A slightly less obvious and effective way of gaffing dice is to create a "flat" or "brick." Today’s casino dice are manufactured so there is no more than 1/10,000 of an inch difference between each dimension. If one was to create a die where the four vertical lines were as little as 1/5,000 of an inch shorter than the others, the numbers on the top and bottom of the die would have a slightly greater surface area and there would be a greater chance of the die coming to rest on them.
In this example you can clearly see that this die has a much greater chance of coming to rest on a four or three, the distance of "a" is shorter than "b" making the surface area of the four on the top (and the three on the bottom) much larger.
This is why you might see a pit manager using a micrometer to measure the dice before he puts them on the game. It doesn’t matter how big the die is, as long as there is no more than 1/10,000 of an inch difference in the dimensions.
The most common example of "inside work" (work done to the inside of a die) is the ever-popular "loaded die." People have believed
for years that the clear dice used in casinos today can’t possibly be loaded since someone could see the load in the clear plastic, unfortunately this is not the case.
Crooked dice manufacturers will carefully drill out the paint in the spots of a die and paint the bottom of the hole before placing small amount of lead, gold or platinum in the hole and refilling the hole with paint. After the paint dries they will sand it down and have a die that will favor the side that is opposite the loaded side.
The most reliable method of testing for loads is by dropping the die in a glass of water and looking for the weighted side diving for the bottom and the opposite side being on top. Since this method is hardly practical for boxmen to employ, they usually spin the die between their thumb and index finger looking for the die to make an unnatural move when it stops.
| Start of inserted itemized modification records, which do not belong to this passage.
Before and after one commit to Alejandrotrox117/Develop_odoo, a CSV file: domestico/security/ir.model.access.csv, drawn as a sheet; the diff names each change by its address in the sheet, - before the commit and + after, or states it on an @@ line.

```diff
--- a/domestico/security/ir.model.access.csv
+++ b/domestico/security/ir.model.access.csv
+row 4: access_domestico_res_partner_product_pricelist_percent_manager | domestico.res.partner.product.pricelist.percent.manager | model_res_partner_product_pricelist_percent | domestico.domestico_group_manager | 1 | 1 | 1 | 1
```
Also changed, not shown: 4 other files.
The serial number many casinos have manufacturers put on the "six" side of their die won’t deter a determined cheat. He will have a manufacturer make a gaffed die without a serial number. Then after he has had a chance to shoot the dice and find out what the "number du jour" is, he will go out to his car and add the serial number to the gaffed dice. I am told the ink used often smells like bananas.
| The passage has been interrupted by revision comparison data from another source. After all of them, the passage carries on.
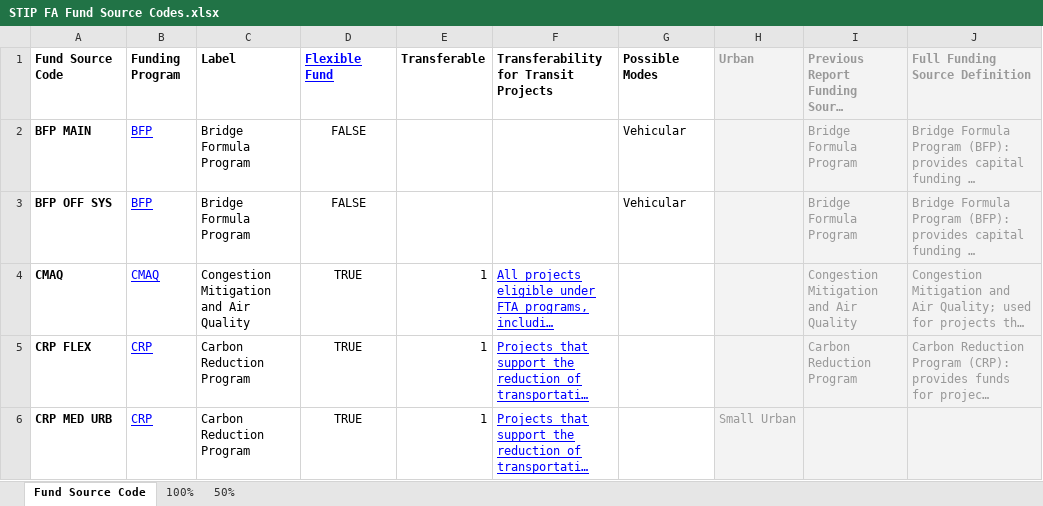
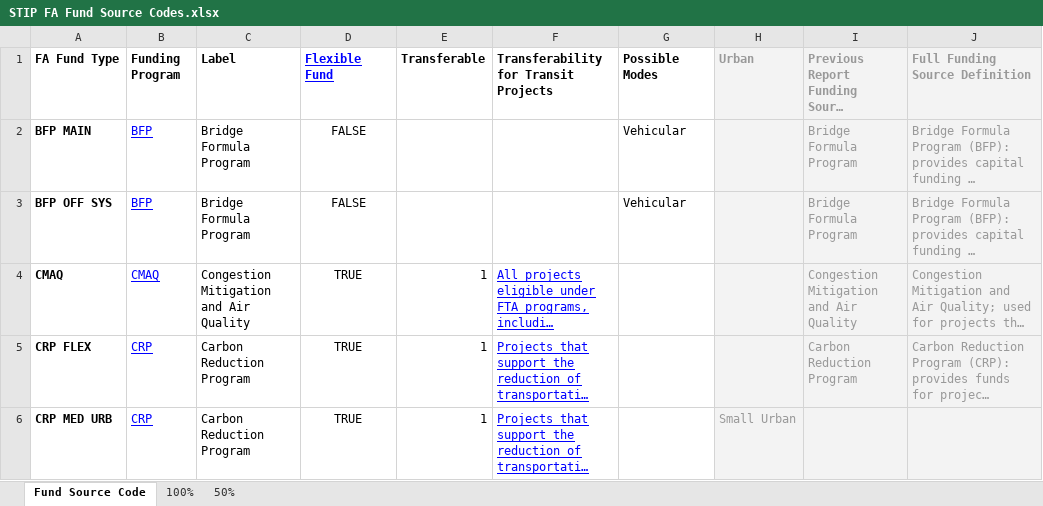
Before and after one commit to willandcause/nys-stip-classification, an Excel workbook: input_reference_tables/STIP FA Fund Source Codes.xlsx, sheet Fund Source Code, drawn as a sheet; only a part is shown; long unchanged cells end in …; values as stored, in another font and other column widths than the file's, no borders; conditional formats not drawn; the diff names each change by its address in the sheet, - before the commit and + after, or states it on an @@ line.

```diff
--- a/input_reference_tables/STIP FA Fund Source Codes.xlsx (sheet Fund Source Code)
+++ b/input_reference_tables/STIP FA Fund Source Codes.xlsx (sheet Fund Source Code)
-A1: Fund Source Code
+A1: FA Fund Type
```
Also changed, not shown: input_reference_tables/STIP Regions List.xlsx, 5 other files.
Notice that in all the examples I have mentioned are instances of what is called "percentage dice." In other words, they don’t always roll the number the user wants them to but merely roll that number more often than the percentages say they should. An example a gaffed die that is never rolls a number not wanted by the user is electro-magnetic dice. The dice are loaded with iron and there is an electro-magnet under the layout. There is a switch for a dealer or boxman to turn it off or on.
I can’t imagine a Las Vegas casino using such a gaff. For one thing, it would be impossible to get rid of the evidence if the gaming commission decided to drop by for a visit.
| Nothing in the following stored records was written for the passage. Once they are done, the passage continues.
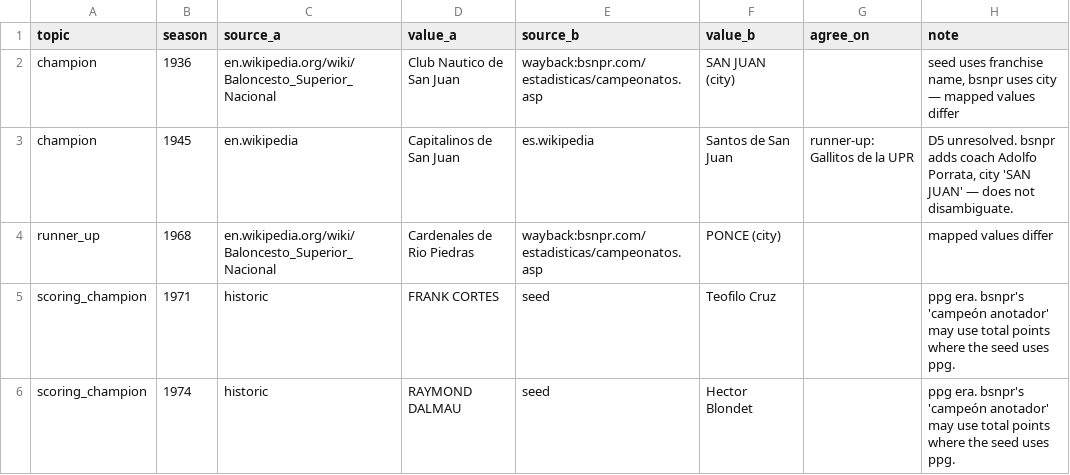
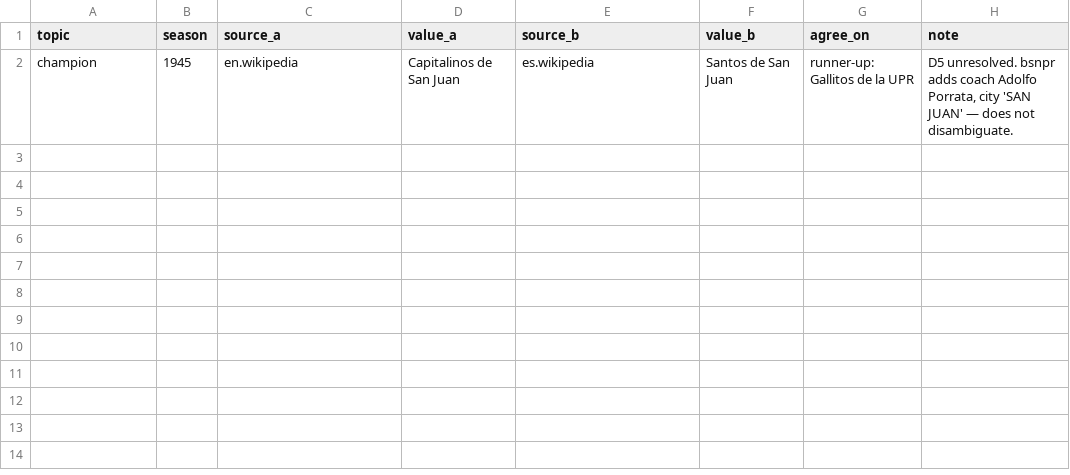
Before and after one commit to benniz888/bsn-archivo, a CSV file: data/clean/reconcile_conflicts.csv, drawn as a sheet; the diff names each change by its address in the sheet, - before the commit and + after, or states it on an @@ line.

```diff
--- a/data/clean/reconcile_conflicts.csv
+++ b/data/clean/reconcile_conflicts.csv
-row 2: champion | 1936 | en.wikipedia.org/wiki/Baloncesto_Superior_Nacional | Club Nautico de San Juan | wayback:bsnpr.com/estadisticas/campeonatos.asp | SAN JUAN (city) |  | seed uses franchise name, bsnpr uses city — mapped values differ
-row 4: runner_up | 1968 | en.wikipedia.org/wiki/Baloncesto_Superior_Nacional | Cardenales de Rio Piedras | wayback:bsnpr.com/estadisticas/campeonatos.asp | PONCE (city) |  | mapped values differ
-row 5: scoring_champion | 1971 | historic | FRANK CORTES | seed | Teofilo Cruz |  | ppg era. bsnpr's 'campeón anotador' may use total points where the seed uses ppg.
-row 6: scoring_champion | 1974 | historic | RAYMOND DALMAU | seed | Hector Blondet |  | ppg era. bsnpr's 'campeón anotador' may use total points where the seed uses ppg.
```
Also changed, not shown: data/clean/champions_reconciled.csv, data/clean/city_franchise_map.csv, 6 other files.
I got taped off of a game one time and saw the pit boss staring at a lady that was playing on a game and had a small compass sitting next to her checks in the rail. I came up behind my boss and asked; "Do you want to know what the compass is for?" He turned around and said: "Yes Dale, please tell me what the compass is for!" I then said; "In case you turn on a table magnet, she will see the needle move."
(Dale S. Yeazel is the author of "Precision Crap Dealing" and "Dealing Mini-Baccarat." They are E-books on CD-Rom available for only $20 each (plus tax) at Gamblers Book Shop and Gamblers General Store in Las Vegas. www.geocities.com/lump450).